═══ The data ═══
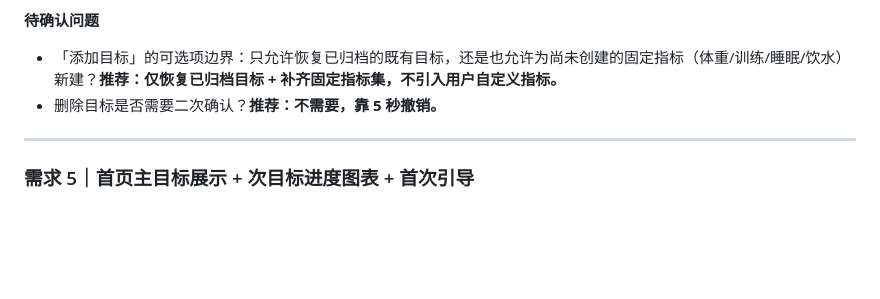
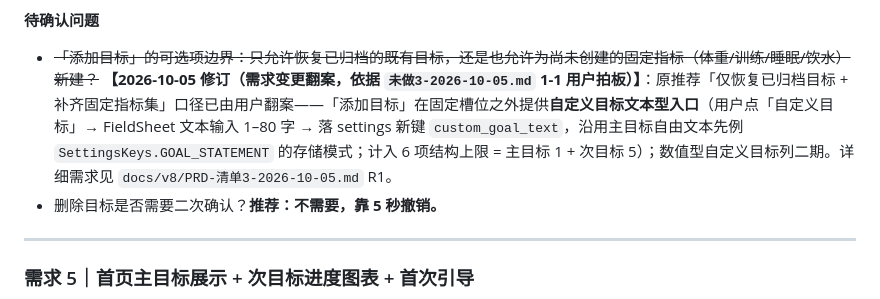
Before and after one commit to 2026heshao/Healix, a Markdown page: docs/v8/PRD-增量.md, the part around the change. Drawn GitHub-style; blank space fills up the shorter version.

Commit message:
docs(v8): PRD-增量 1-1 自定义目标翻案口径同轮改齐（仅收编本批次 hunk，并行会话 archive 路径 hunk 留工作区）

```diff
--- a/docs/v8/PRD-增量.md
+++ b/docs/v8/PRD-增量.md
@@ -197,7 +197,7 @@
 - [ ] 撤销后 Room Flow 自动回插，顺序正确。
 
 **待确认问题**
-- 「添加目标」的可选项边界：只允许恢复已归档的既有目标，还是也允许为尚未创建的固定指标（体重/训练/睡眠/饮水）新建？**推荐：仅恢复已归档目标 + 补齐固定指标集，不引入用户自定义指标。**
+- ~~「添加目标」的可选项边界：只允许恢复已归档的既有目标，还是也允许为尚未创建的固定指标（体重/训练/睡眠/饮水）新建？~~ **【2026-10-05 修订（需求变更翻案，依据 `未做3-2026-10-05.md` 1-1 用户拍板）】**：原推荐「仅恢复已归档目标 + 补齐固定指标集」口径已由用户翻案——「添加目标」在固定槽位之外提供**自定义目标文本型入口**（用户点「自定义目标」→ FieldSheet 文本输入 1–80 字 → 落 settings 新键 `custom_goal_text`，沿用主目标自由文本先例 `SettingsKeys.GOAL_STATEMENT` 的存储模式；计入 6 项结构上限 = 主目标 1 + 次目标 5）；数值型自定义目标列二期。详细需求见 `docs/v8/PRD-清单3-2026-10-05.md` R1。
 - 删除目标是否需要二次确认？**推荐：不需要，靠 5 秒撤销。**
 
 ---
```
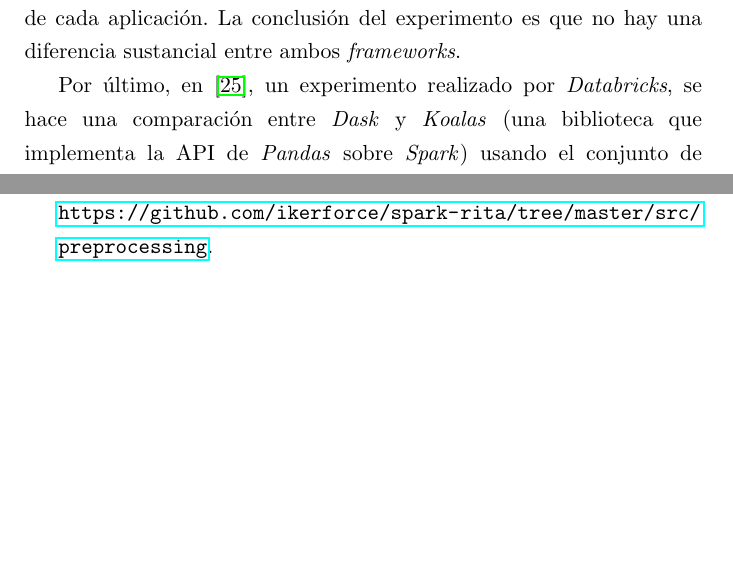
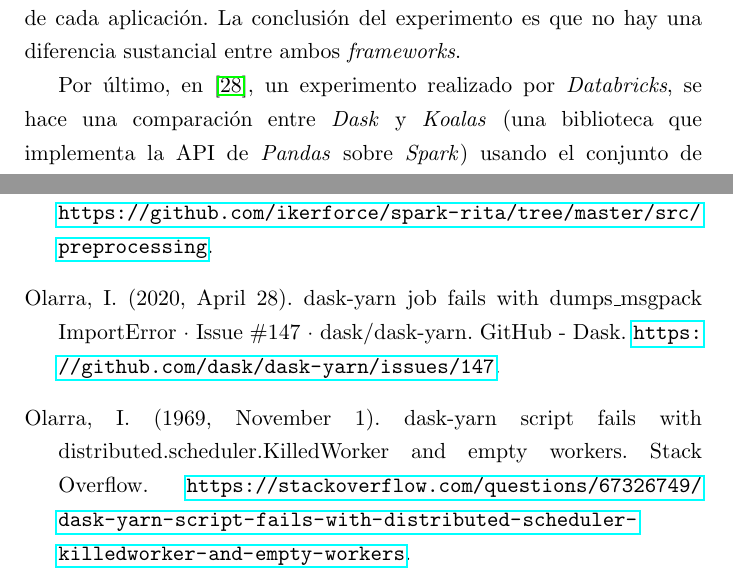
Before and after one commit to ikerforce/spark-rita, a LaTeX thesis (results/tesis/main.tex): two parts of pages 18 and 130 of 131 before the commit and two parts of pages 18 and 131 of 132 after it, joined at a grey line, cut so that both start at the same text, the shorter picture padded with empty space. Compiled offline with pdfLaTeX.

Commit message:
Agregué bibliografía

```diff
--- a/results/tesis/main.tex
+++ b/results/tesis/main.tex
@@ -344,6 +351,11 @@ superior and identify the characteristics that enable such performance.
 \bibitem{proceso-muestreo} Olarra, I. (2021). Proceso de obtención de muestras de datos. Spark - Rita. \url{https://github.com/ikerforce/spark-rita/blob/master/src/muestreo_spark.py}.
 
 \bibitem{tratamiento-datos} Olarra, I. (2021). Proceso de preparación de datos. Spark - Rita. \url{https://github.com/ikerforce/spark-rita/tree/master/src/preprocessing}.
+
+\bibitem{issue-dask-yarn} Olarra, I. (2020, April 28). dask-yarn job fails with dumps\_msgpack ImportError · Issue \#147 · dask/dask-yarn. GitHub - Dask. \url{https://github.com/dask/dask-yarn/issues/147}.
+
+% Preguntas Stack-Overflow
+\bibitem{q-dask-yarn} Olarra, I. (1969, November 1). dask-yarn script fails with distributed.scheduler.KilledWorker and empty workers. Stack Overflow. \url{https://stackoverflow.com/questions/67326749/dask-yarn-script-fails-with-distributed-scheduler-}\ \url{killedworker-and-empty-workers}.
 
 
 %BBBBB
```
Also changed, not shown: results/tesis/main.tex (7 more changed lines).
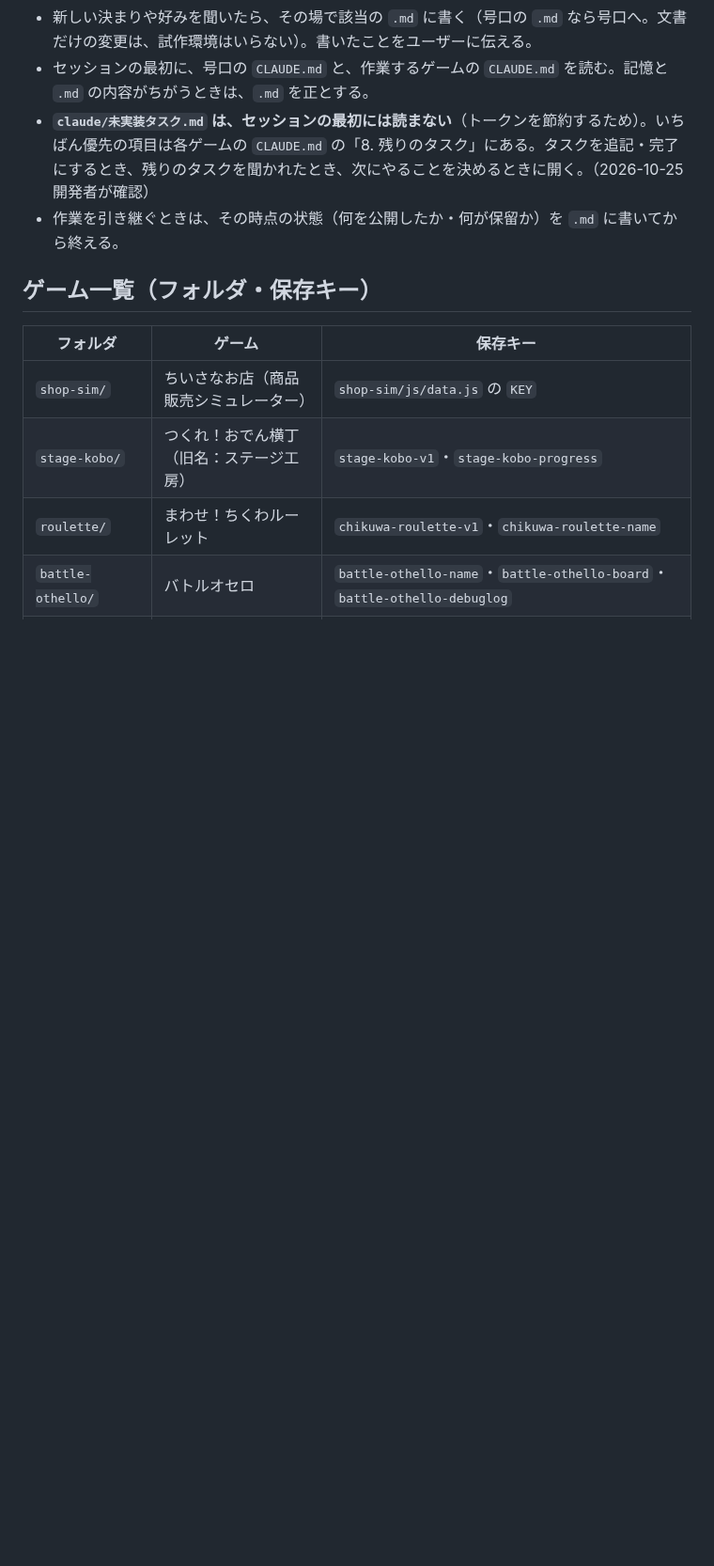
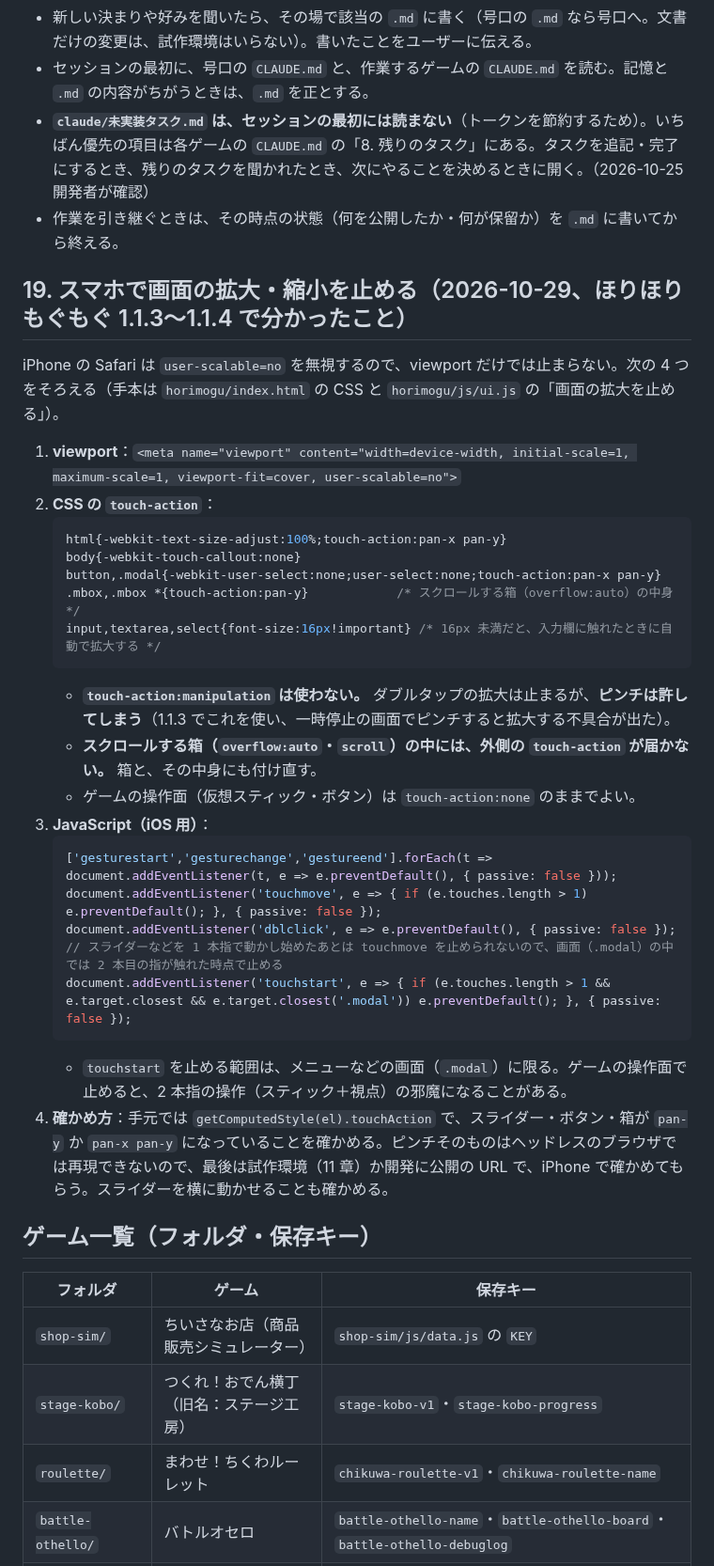
Before and after one commit to Chikuwa1014/chikugames, a Markdown page: CLAUDE.md, the part around one of its changes. Shown at 94% size. Rendered like a GitHub page; blank space fills up the shorter version.

Commit message:
共通ルール：スマホで画面の拡大・縮小を止めるやり方（19 章）を追加
Co-Authored-By: Claude Opus 5.5 <noreply@anthropic.com>
Claude-Session: https://claude.ai/code/session_01KfByATx88MYxEmuVhLVqqr

````diff
--- a/CLAUDE.md
+++ b/CLAUDE.md
@@ -241,6 +242,33 @@ claude.ai の作業環境（クラウドの Linux）で分かっていること
 - **`claude/未実装タスク.md` は、セッションの最初には読まない**（トークンを節約するため）。いちばん優先の項目は各ゲームの `CLAUDE.md` の「8. 残りのタスク」にある。タスクを追記・完了にするとき、残りのタスクを聞かれたとき、次にやることを決めるときに開く。（2026-10-25 開発者が確認）
 - 作業を引き継ぐときは、その時点の状態（何を公開したか・何が保留か）を `.md` に書いてから終える。
 
+## 19. スマホで画面の拡大・縮小を止める（2026-10-29、ほりほりもぐもぐ 1.1.3〜1.1.4 で分かったこと）
+
+iPhone の Safari は `user-scalable=no` を無視するので、viewport だけでは止まらない。次の 4 つをそろえる（手本は `horimogu/index.html` の CSS と `horimogu/js/ui.js` の「画面の拡大を止める」）。
+
+1. **viewport**：`<meta name="viewport" content="width=device-width, initial-scale=1, maximum-scale=1, viewport-fit=cover, user-scalable=no">`
+2. **CSS の `touch-action`**：
+   ```css
+   html{-webkit-text-size-adjust:100%;touch-action:pan-x pan-y}
+   body{-webkit-touch-callout:none}
+   button,.modal{-webkit-user-select:none;user-select:none;touch-action:pan-x pan-y}
+   .mbox,.mbox *{touch-action:pan-y}            /* スクロールする箱（overflow:auto）の中身 */
+   input,textarea,select{font-size:16px!important} /* 16px 未満だと、入力欄に触れたときに自動で拡大する */
+   ```
+   - **`touch-action:manipulation` は使わない。** ダブルタップの拡大は止まるが、**ピンチは許してしまう**（1.1.3 でこれを使い、一時停止の画面でピンチすると拡大する不具合が出た）。
+   - **スクロールする箱（`overflow:auto`・`scroll`）の中には、外側の `touch-action` が届かない。** 箱と、その中身にも付け直す。
+   - ゲームの操作面（仮想スティック・ボタン）は `touch-action:none` のままでよい。
+3. **JavaScript（iOS 用）**：
+   ```js
+   ['gesturestart','gesturechange','gestureend'].forEach(t => document.addEventListener(t, e => e.preventDefault(), { passive: false }));
+   document.addEventListener('touchmove', e => { if (e.touches.length > 1) e.preventDefault(); }, { passive: false });
+   document.addEventListener('dblclick', e => e.preventDefault(), { passive: false });
+   // スライダーなどを 1 本指で動かし始めたあとは touchmove を止められないので、画面（.modal）の中では 2 本目の指が触れた時点で止める
+   document.addEventListener('touchstart', e => { if (e.touches.length > 1 && e.target.closest && e.target.closest('.modal')) e.preventDefault(); }, { passive: false });
+   ```
+   - `touchstart` を止める範囲は、メニューなどの画面（`.modal`）に限る。ゲームの操作面で止めると、2 本指の操作（スティック＋視点）の邪魔になることがある。
+4. **確かめ方**：手元では `getComputedStyle(el).touchAction` で、スライダー・ボタン・箱が `pan-y` か `pan-x pan-y` になっていることを確かめる。ピンチそのものはヘッドレスのブラウザでは再現できないので、最後は試作環境（11 章）か開発に公開の URL で、iPhone で確かめてもらう。スライダーを横に動かせることも確かめる。
+
 ## ゲーム一覧（フォルダ・保存キー）
 
 | フォルダ | ゲーム | 保存キー |
````
Also changed, not shown: other parts of CLAUDE.md (+1 -0 lines).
═══
» **What you have to do**
Lines that contain "touches" should be pulled from the entries above and reported.

» **Result of the exercise**
+   document.addEventListener('touchmove', e => { if (e.touches.length > 1) e.preventDefault(); }, { passive: false });
+   document.addEventListener('touchstart', e => { if (e.touches.length > 1 && e.target.closest && e.target.closest('.modal')) e.preventDefault(); }, { passive: false });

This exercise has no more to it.